Travelers’ apprehension about visiting Bosnia and Herzegovina, a small Balkan country in southeast Europe, is understandable. After all, what’s there to see in a war-torn landscape of scarred towns, poor or damaged transportation and villages riddled with landmines?
When the former Socialist Federal Republic of Yugoslavia disintegrated, it led to the devastating civil wars here in the 1990s. Bosnia and Herzegovina gained its independence when a peace treaty was signed in 1995. The fighting ended, but the rebuilding process has been painstaking, with mine clearing and complete infrastructure rehabilitation. It will take years before the country’s tourism sector can return to its former glory.
You should know that despite the mines, Bosnia and Herzegovina is very safe, with violent crime a rare occurrence. You can safely walk around such cities as Sarajevo, with its new hotels and buzzing nightlife. The 500 years of Turkish occupation left its imprint on the capital; the colorful bazaars are reminders of Sarajevo’s Ottoman heritage.
The country offers two climates: alpine (Bosnia in the north and central) and Mediterranean (Herzegovina at the southern tip). Bosnia’s mountainous region gets very cold January to March and has substantial snowfall. Sarajevo, host site of the 1984 Winter Olympics, offers excellent downhill skiing facilities at Bjelasnica and Jahorina. Vlasic Mountain near ancient Travnik also has an established ski center.
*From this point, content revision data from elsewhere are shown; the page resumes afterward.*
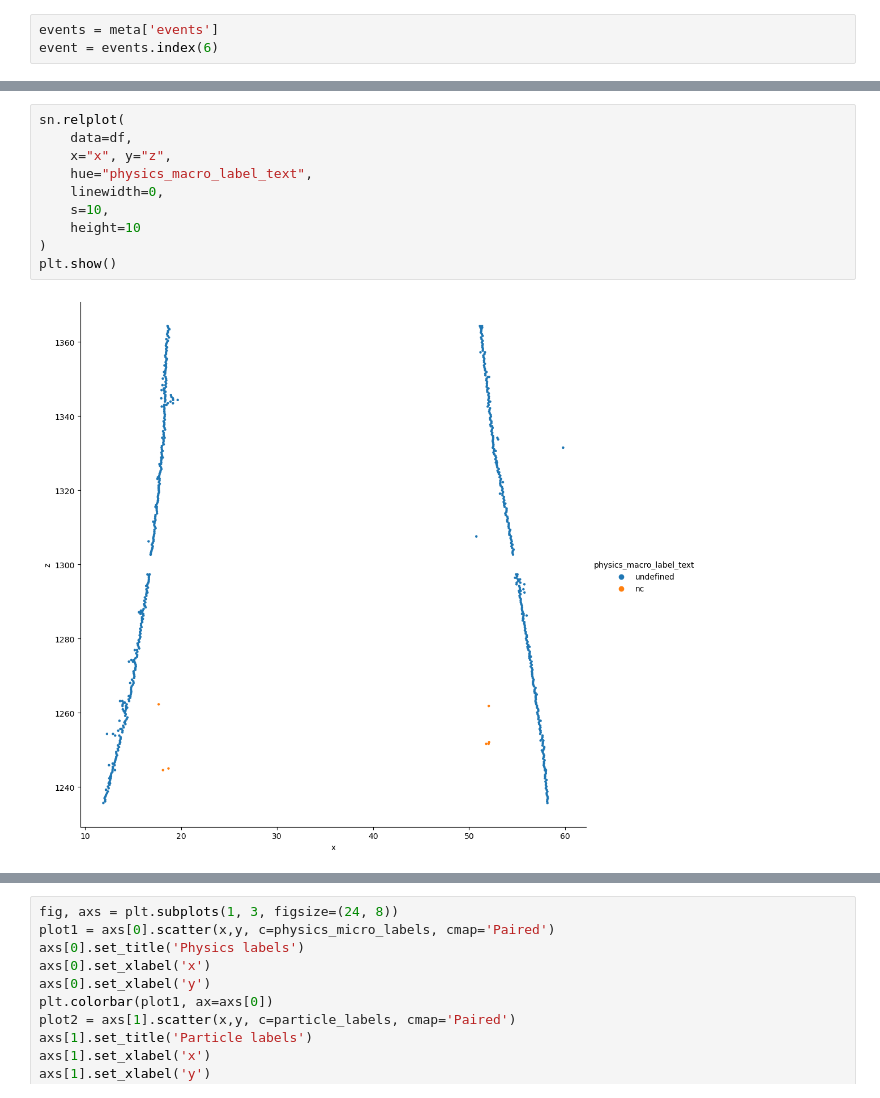
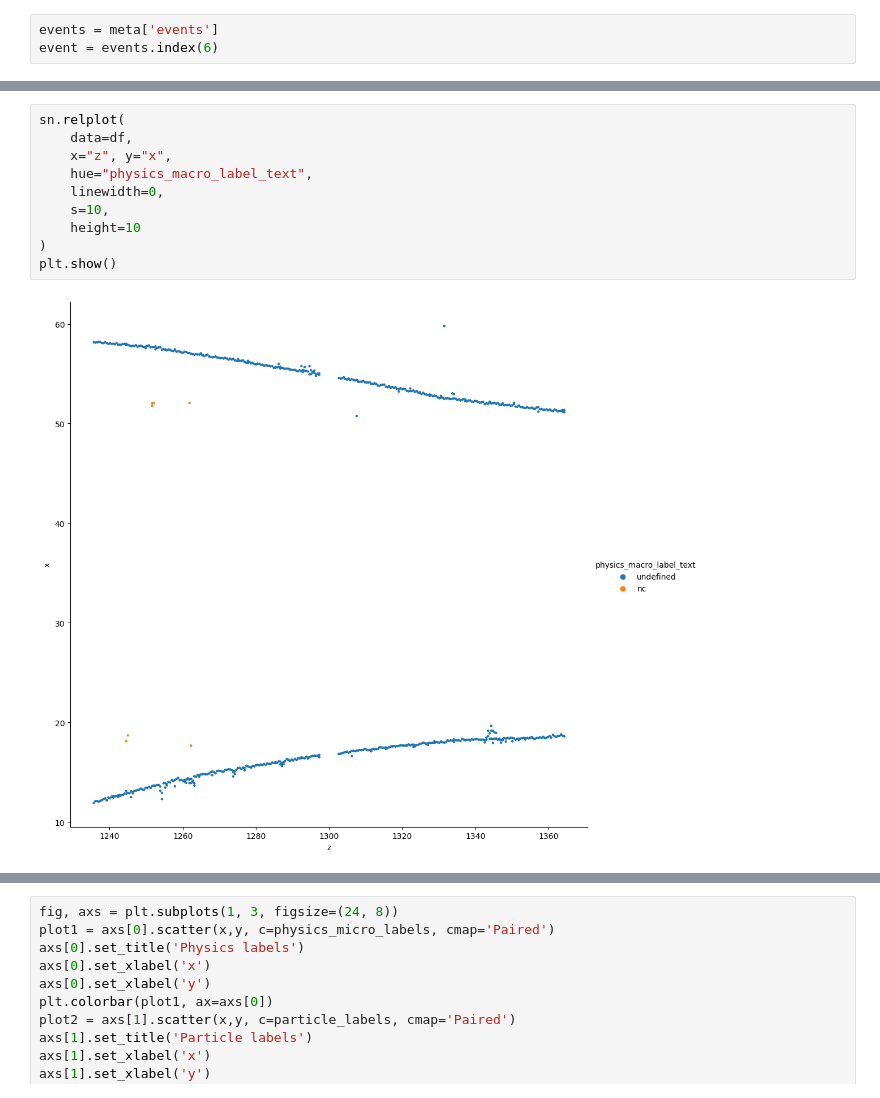
Before and after one commit to Neutron-Calibration-in-DUNE/ArrakisND, a Jupyter notebook: notebooks/test_arrakis.ipynb, the cells around one changed output, grey strips where cells are left out. Drawn from its saved outputs; the diff is of its cells as text.

```diff
--- a/notebooks/test_arrakis.ipynb
+++ b/notebooks/test_arrakis.ipynb
@@ -141,15 +148,15 @@ plt.show()
 # %%
 sn.relplot(
     data=df,
-    x="x", y="z",
+    x="z", y="x",
     hue="physics_macro_label_text",
     linewidth=0,
     s=10,
     height=10
 )
 plt.show()
 # %% [output]
-[figure, old version]
+[figure, new version]
 # %%
 sn.relplot(
     data=df,
```
Also changed, not shown: parts of 9 cells of this notebook, 1 other file.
Herzegovina has a 12 mile strip of coast along the crystal clear Adriatic, with warm, sunny and dry weather, centered on the beach resort of Neum. Swimming and watersports are available. Nearby is Mostar, whose 16th and 17th century mosques and ancient Turkish bridge were destroyed in the war. The stone bridge was recently reconstructed. If you’re seeking a rural mountain hiking or trekking adventure, hire an ecotourism guide to safely escort you across the highlands for a look into the ancient lifestyles that persist here.